Our journey along the Mekong continued south into Cambodia- smaller than Laos, but with more inhabitants (around 15 million people). The streets got busier, the traffic got more intense. And the people were- incredibly friendly. Rarely have we felt so welcome in a place, with people stopping just to say hello, and even if they want to sell you something (“You buy something!” “Hey Mister, tuktuk”) it is always with a smile, which persists even if you decline.

We were astonished to notice that colorful pyjamas in all sorts of patterns seemed to be the latest fashion for many women on the street, worn while they went to the markets to shop, as they were cruising around on their scooters or just as they sat in a cafe with an iced coffee.

Anna and Simon in front of Ankor Wat

Anna and Simon in front of Ankor Wat

We started our tour of he country in Kratie, a town at the Mekong, from where we headed on to Siam Reap. An undeniably touristic place due to its location- right at the gateway to the biggest temple complex on earth: Angkor Wat. Most people have heard about Angkor Wat, and have a mental image of an impressively large building in mind, but it is important to note that Angkor is more than just Angkor Wat- it is a huge area dotted with temples of all different sizes and ages, the biggest of which is Ankor Wat itself.

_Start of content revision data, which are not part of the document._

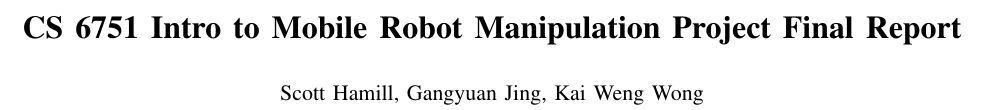
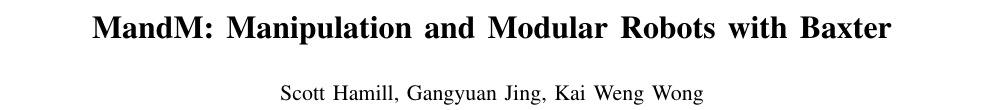
Before and after one commit to jimjing/MAndM, a LaTeX paper (final_report/final_report.tex): part of page 1 of 8, cut at the place of the change. Compiled offline with pdfLaTeX.

Commit message:
changed title

```diff
--- a/final_report/final_report.tex
+++ b/final_report/final_report.tex
@@ -49,7 +49,7 @@
 \newcommand{\TRUE}{\mathbf{true}}
 \newcommand{\TODO}[1]{{\color{red}#1}}
 
-\title{\LARGE \bf CS 6751 Intro to Mobile Robot Manipulation Project Final Report}
+\title{\LARGE \bf MandM: Manipulation and Modular Robots with Baxter}
 
 
 \author{Scott Hamill, Gangyuan Jing, Kai Weng Wong% <-this % stops a space
```
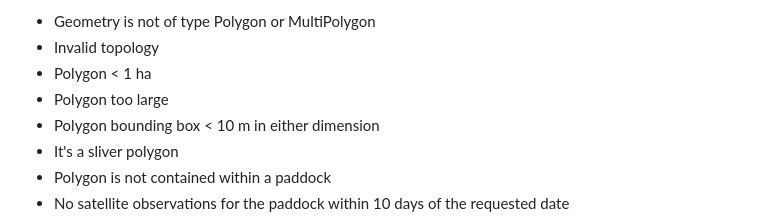
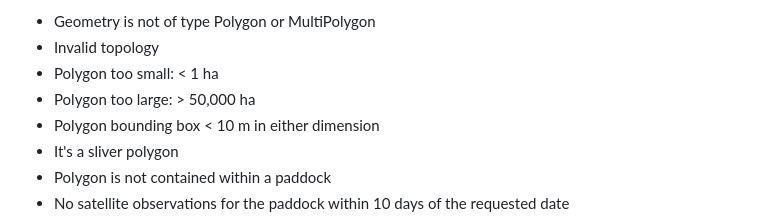
Before and after one commit to cibolabs/api-docs, a Markdown page: pasturekey.md, the part around the change. Rendered like a GitHub page.

Commit message:
Add polygon size limits.

```diff
--- a/pasturekey.md
+++ b/pasturekey.md
@@ -1021,8 +1021,8 @@ We may refuse to process polygons. Check the `status` and `reason` fields
 for each Feature for details. Reasons include:
 - Geometry is not of type Polygon or MultiPolygon
 - Invalid topology
-- Polygon < 1 ha
-- Polygon too large
+- Polygon too small: < 1 ha
+- Polygon too large: > 50,000 ha
 - Polygon bounding box < 10 m in either dimension
 - It's a sliver polygon
 - Polygon is not contained within a paddock
```
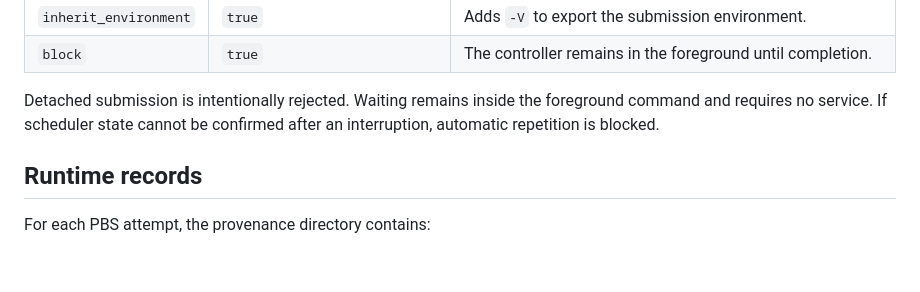
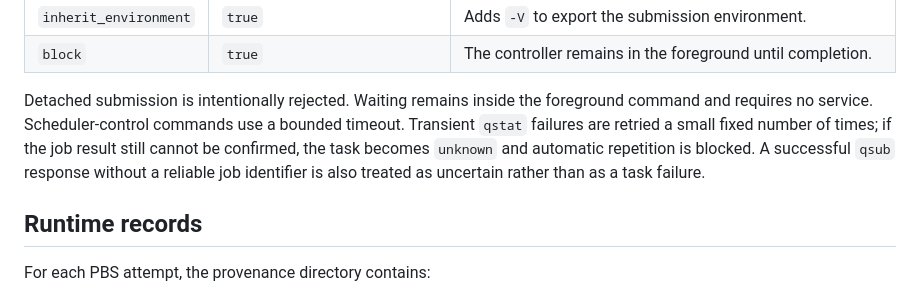
Before and after one commit to joaogerd/simpleWorkflow, a Markdown page: docs/pbs.md, the part around the change. GitHub-like rendering; blank space fills up the shorter version.

Commit message:
docs: define PBS uncertainty behavior

```diff
--- a/docs/pbs.md
+++ b/docs/pbs.md
@@ -75,8 +75,12 @@ still never accepts a free-form shell command string.
 | `block` | `true` | The controller remains in the foreground until completion. |
 
 Detached submission is intentionally rejected. Waiting remains inside the
-foreground command and requires no service. If scheduler state cannot be
-confirmed after an interruption, automatic repetition is blocked.
+foreground command and requires no service. Scheduler-control commands use a
+bounded timeout. Transient `qstat` failures are retried a small fixed number of
+times; if the job result still cannot be confirmed, the task becomes `unknown`
+and automatic repetition is blocked. A successful `qsub` response without a
+reliable job identifier is also treated as uncertain rather than as a task
+failure.
 
 ## Runtime records
 
```
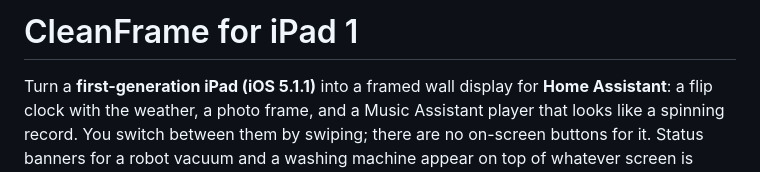
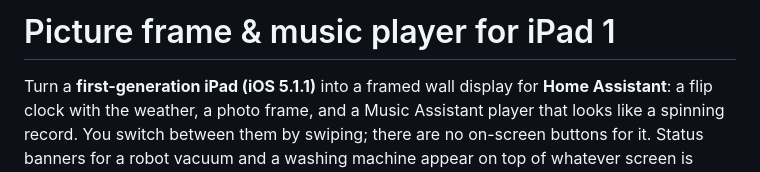
Before and after one commit to caydin21/iPad-1st-gen-picture-frame-and-music-player-over-Home-Assistant, a Markdown page: README.md, the part around the change. Rendered like a GitHub page.

```diff
--- a/README.md
+++ b/README.md
@@ -1,4 +1,4 @@
-# CleanFrame for iPad 1
+# Picture frame & music player for iPad 1
 
 Turn a **first-generation iPad (iOS 5.1.1)** into a framed wall display for **Home Assistant**: a flip clock with the weather, a photo frame, and a Music Assistant player that looks like a spinning record. You switch between them by swiping; there are no on-screen buttons for it. Status banners for a robot vacuum and a washing machine appear on top of whatever screen is showing.
 
```
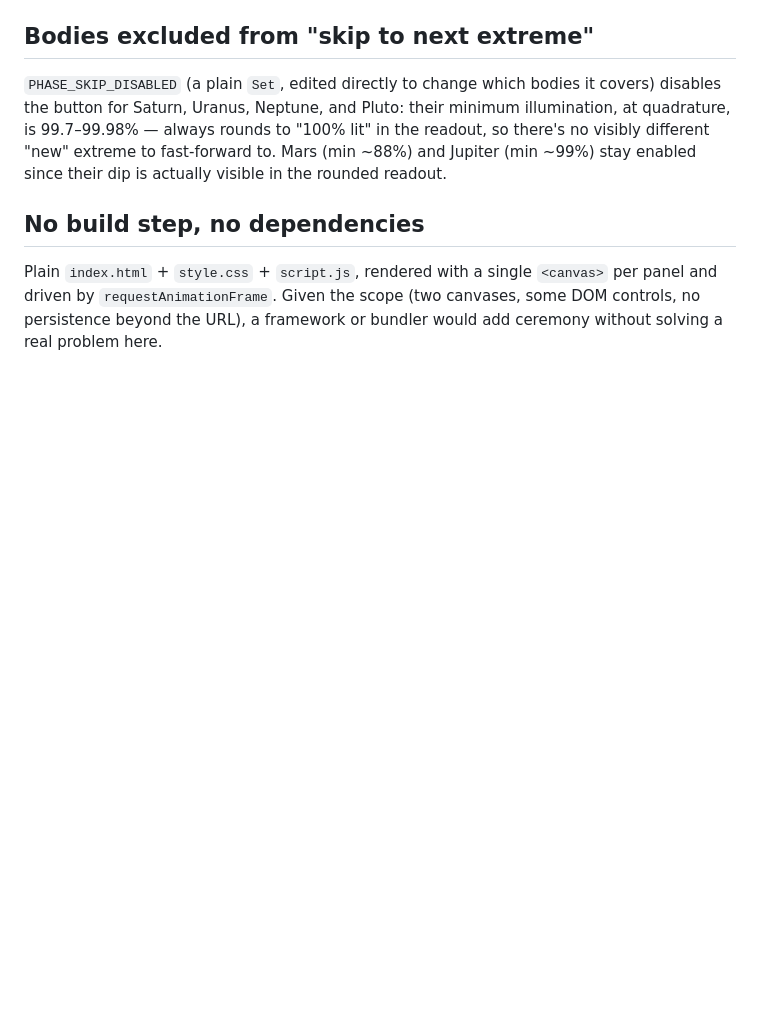
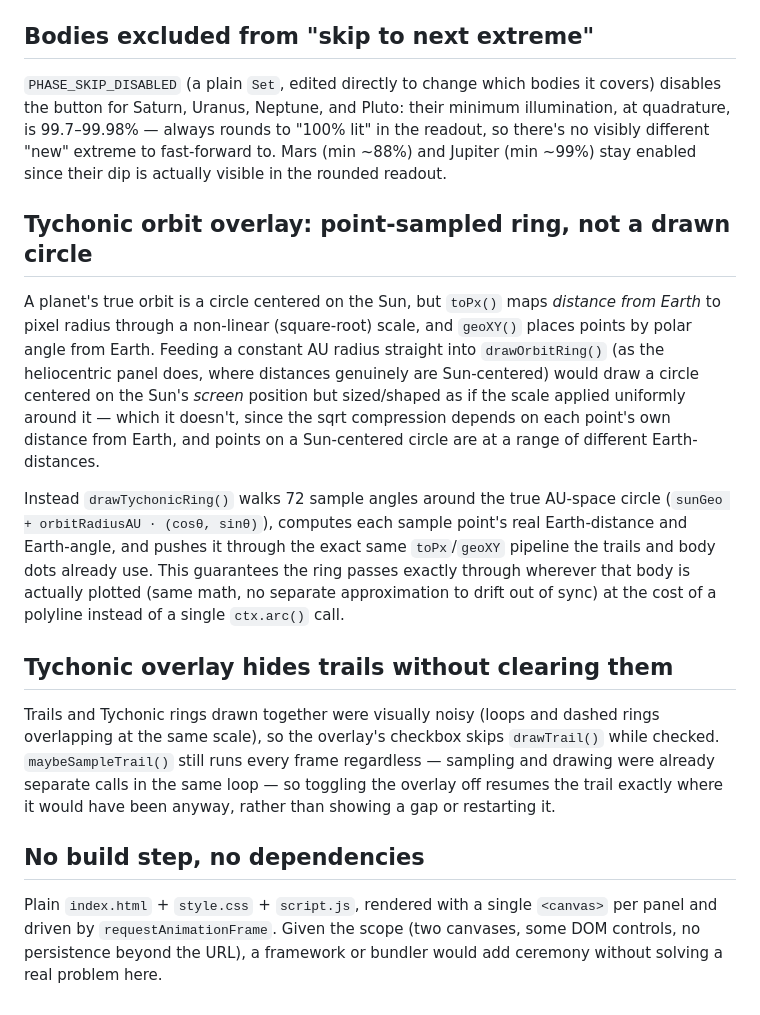
Before and after one commit to SansWord/sans_geometry, a Markdown page: docs/technical-decisions.md, the part around the change. Drawn GitHub-style; blank space fills up the shorter version.

Commit message:
Document the Tychonic orbit overlay in README and technical-decisions
Adds a Features bullet and ?tychonic= query param to the README, and
records the rationale for point-sampling the orbit ring (rather than
drawing a plain circle) and for hiding-not-clearing trails while the
overlay is on.

Co-Authored-By: Claude Sonnet 5 <noreply@anthropic.com>
Claude-Session: https://claude.ai/code/session_01Fno8qtE7nbXniivF7fBwfw

```diff
--- a/docs/technical-decisions.md
+++ b/docs/technical-decisions.md
@@ -361,6 +361,35 @@ rounds to "100% lit" in the readout, so there's no visibly different "new"
 extreme to fast-forward to. Mars (min ~88%) and Jupiter (min ~99%) stay
 enabled since their dip is actually visible in the rounded readout.
 
+## Tychonic orbit overlay: point-sampled ring, not a drawn circle
+
+A planet's true orbit is a circle centered on the Sun, but `toPx()` maps
+*distance from Earth* to pixel radius through a non-linear (square-root)
+scale, and `geoXY()` places points by polar angle from Earth. Feeding a
+constant AU radius straight into `drawOrbitRing()` (as the heliocentric
+panel does, where distances genuinely are Sun-centered) would draw a
+circle centered on the Sun's *screen* position but sized/shaped as if the
+scale applied uniformly around it — which it doesn't, since the sqrt
+compression depends on each point's own distance from Earth, and points
+on a Sun-centered circle are at a range of different Earth-distances.
+
+Instead `drawTychonicRing()` walks 72 sample angles around the true AU-space
+circle (`sunGeo + orbitRadiusAU · (cosθ, sinθ)`), computes each sample
+point's real Earth-distance and Earth-angle, and pushes it through the
+exact same `toPx`/`geoXY` pipeline the trails and body dots already use.
+This guarantees the ring passes exactly through wherever that body is
+actually plotted (same math, no separate approximation to drift out of
+sync) at the cost of a polyline instead of a single `ctx.arc()` call.
+
+## Tychonic overlay hides trails without clearing them
+
+Trails and Tychonic rings drawn together were visually noisy (loops and
+dashed rings overlapping at the same scale), so the overlay's checkbox
+skips `drawTrail()` while checked. `maybeSampleTrail()` still runs every
+frame regardless — sampling and drawing were already separate calls in the
+same loop — so toggling the overlay off resumes the trail exactly where it
+would have been anyway, rather than showing a gap or restarting it.
+
 ## No build step, no dependencies
 
 Plain `index.html` + `style.css` + `script.js`, rendered with a single
```
Also changed, not shown: README.md (+13 -0 lines).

We rented bicycles in town and went our way to see what was once the capital of the Khmer empire- the temples are the remains in stone of what once used to be a bustling city of a million inhabitants, until the empire crumbled in the 15th century, and the area was deserted, allowing nature (and here, especially the jungle) to reclaim the temples, while the wooden houses slowly rotted away.

Ankor Wat

Ankor Wat

We did very much enjoy our adventure of exploring the many buildings- some are by now in a symbiotic state with nature, with huge trees sprouting out of roofs and temple walls, and wrapping  around stones and pillars. The temples are diverse in shape, size and architecture, many of them a maze of hallways and courtyards, other build high to impress by their size, most of them with elaborate stone carvings and incredible attention to detail. The Bayon, one of the more famous temples, sports more than 200 huge faces carved into stone, watching over you from above as you walk around the temple. We saw elephant statues, artificially created ponds, and bridges lined with statues of both gods and demons. Angkor Wat itself impresses with its sheer size- it is the biggest religious building on earth.

We spent three days around the temples, and used the evenings to replenish our energy by getting a massage- and a fish pedicure again, as in KL the previous year. Siem Reaps main street is full of fish-tanks containing “Dr Fish” that nibble on your dead skin cells, a very ticklish affair- Simon was laughing through the whole 15 minutes of it. Before heading on to the capital, we stopped in Battambang, a city to the left of the Tonle Sap lake that forms the heart of Cambodia. We went on a tour to the surrounding countryside, which included a ride on a bamboo train (merely a bamboo platform on wheels- and it goes fast, very fast), as well as a visit of a temple on top of a hill and a bat-cave. The bats begin flying around 6.30 every night, and it is amazing to observe, how the formerly empty cave opening in the mountain turns into a bat-highway all of a sudden, as millions and millions of them leave their sleeping place to hunt for food.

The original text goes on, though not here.